→ Task to carry out
Give the number of lines below that contain "wrap", with no other output.
Available data section start
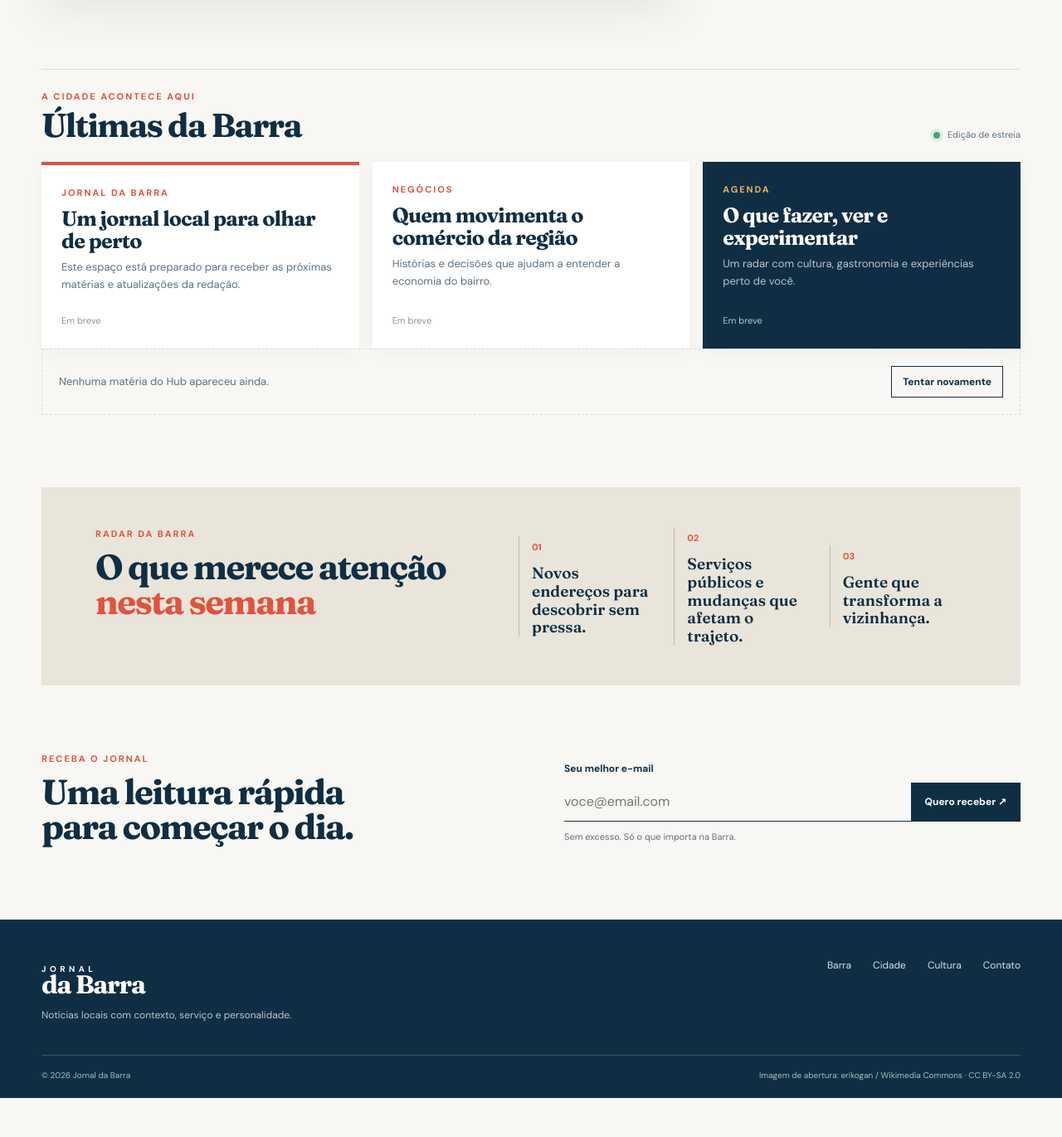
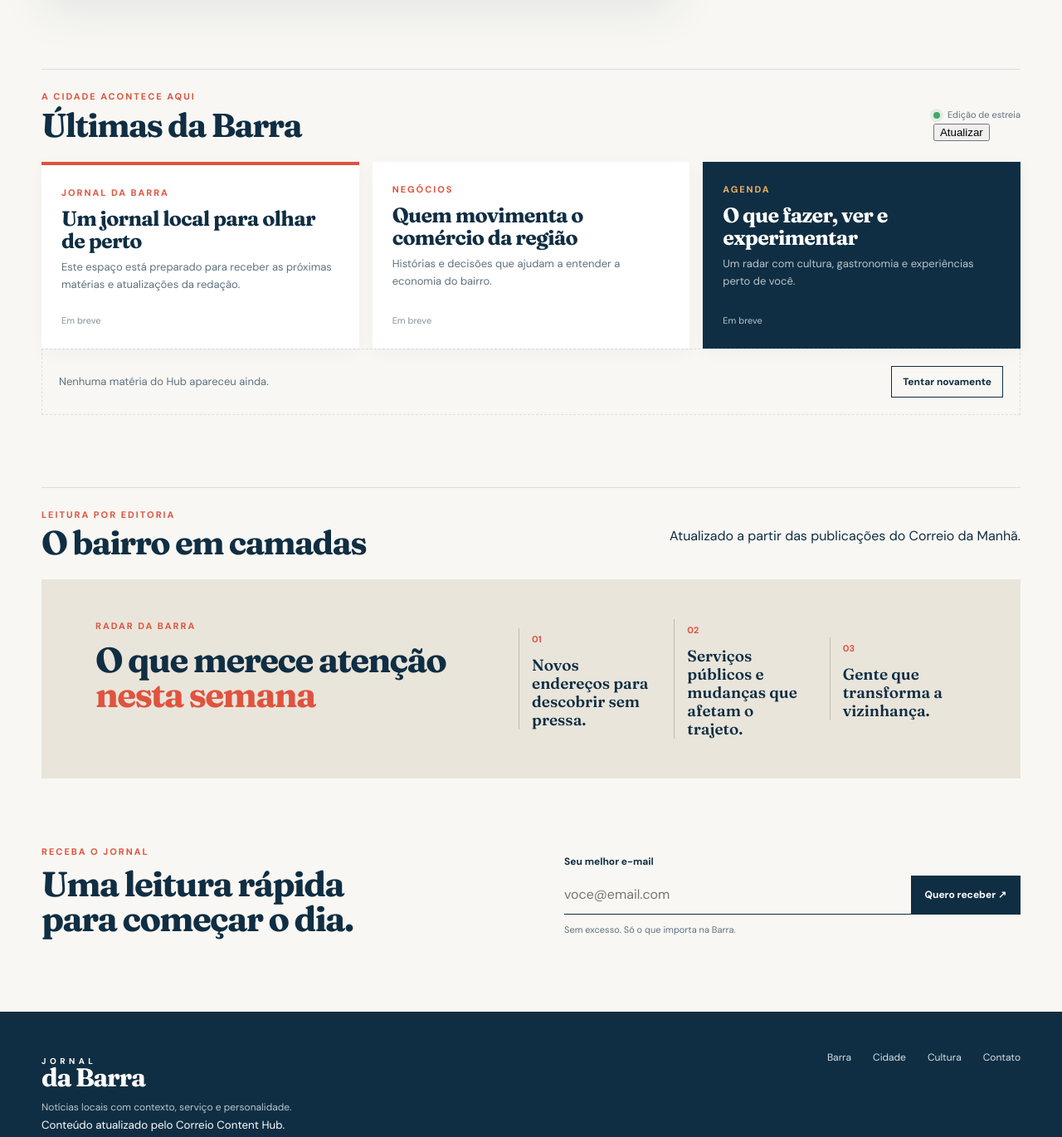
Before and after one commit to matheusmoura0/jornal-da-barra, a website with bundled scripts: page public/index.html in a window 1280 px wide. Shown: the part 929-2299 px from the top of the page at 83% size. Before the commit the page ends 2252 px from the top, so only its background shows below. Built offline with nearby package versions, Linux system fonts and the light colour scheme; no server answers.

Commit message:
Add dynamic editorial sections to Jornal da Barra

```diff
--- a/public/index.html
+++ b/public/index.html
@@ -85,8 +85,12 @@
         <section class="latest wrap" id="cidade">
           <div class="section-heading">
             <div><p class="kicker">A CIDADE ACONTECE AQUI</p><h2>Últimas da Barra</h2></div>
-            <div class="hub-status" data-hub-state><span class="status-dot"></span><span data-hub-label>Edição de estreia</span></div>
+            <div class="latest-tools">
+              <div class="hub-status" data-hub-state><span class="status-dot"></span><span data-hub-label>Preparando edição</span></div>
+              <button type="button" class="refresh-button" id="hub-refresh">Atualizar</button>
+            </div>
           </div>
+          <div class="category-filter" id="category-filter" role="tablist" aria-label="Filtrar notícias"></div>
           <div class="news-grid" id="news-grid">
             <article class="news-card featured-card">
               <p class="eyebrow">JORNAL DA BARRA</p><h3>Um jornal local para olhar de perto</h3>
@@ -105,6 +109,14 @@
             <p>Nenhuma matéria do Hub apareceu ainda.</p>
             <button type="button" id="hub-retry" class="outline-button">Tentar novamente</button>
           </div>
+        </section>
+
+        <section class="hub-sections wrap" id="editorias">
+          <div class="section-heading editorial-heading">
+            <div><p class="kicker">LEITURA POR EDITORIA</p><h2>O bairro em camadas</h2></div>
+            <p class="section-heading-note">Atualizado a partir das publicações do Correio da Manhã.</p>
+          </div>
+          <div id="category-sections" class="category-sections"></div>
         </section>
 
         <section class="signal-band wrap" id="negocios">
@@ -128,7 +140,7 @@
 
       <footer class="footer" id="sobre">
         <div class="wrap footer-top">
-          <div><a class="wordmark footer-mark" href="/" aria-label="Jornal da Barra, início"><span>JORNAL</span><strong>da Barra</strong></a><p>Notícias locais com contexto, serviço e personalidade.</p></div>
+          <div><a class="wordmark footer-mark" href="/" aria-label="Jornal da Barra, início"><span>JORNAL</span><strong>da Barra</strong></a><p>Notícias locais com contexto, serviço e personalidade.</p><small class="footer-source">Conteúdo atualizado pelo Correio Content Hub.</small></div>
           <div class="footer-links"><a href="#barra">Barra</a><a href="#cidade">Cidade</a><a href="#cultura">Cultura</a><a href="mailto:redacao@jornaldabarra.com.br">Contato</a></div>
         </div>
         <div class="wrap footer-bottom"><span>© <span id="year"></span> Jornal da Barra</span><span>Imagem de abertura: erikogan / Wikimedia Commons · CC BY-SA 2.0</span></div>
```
Available data section end
→ Response for this exercise
5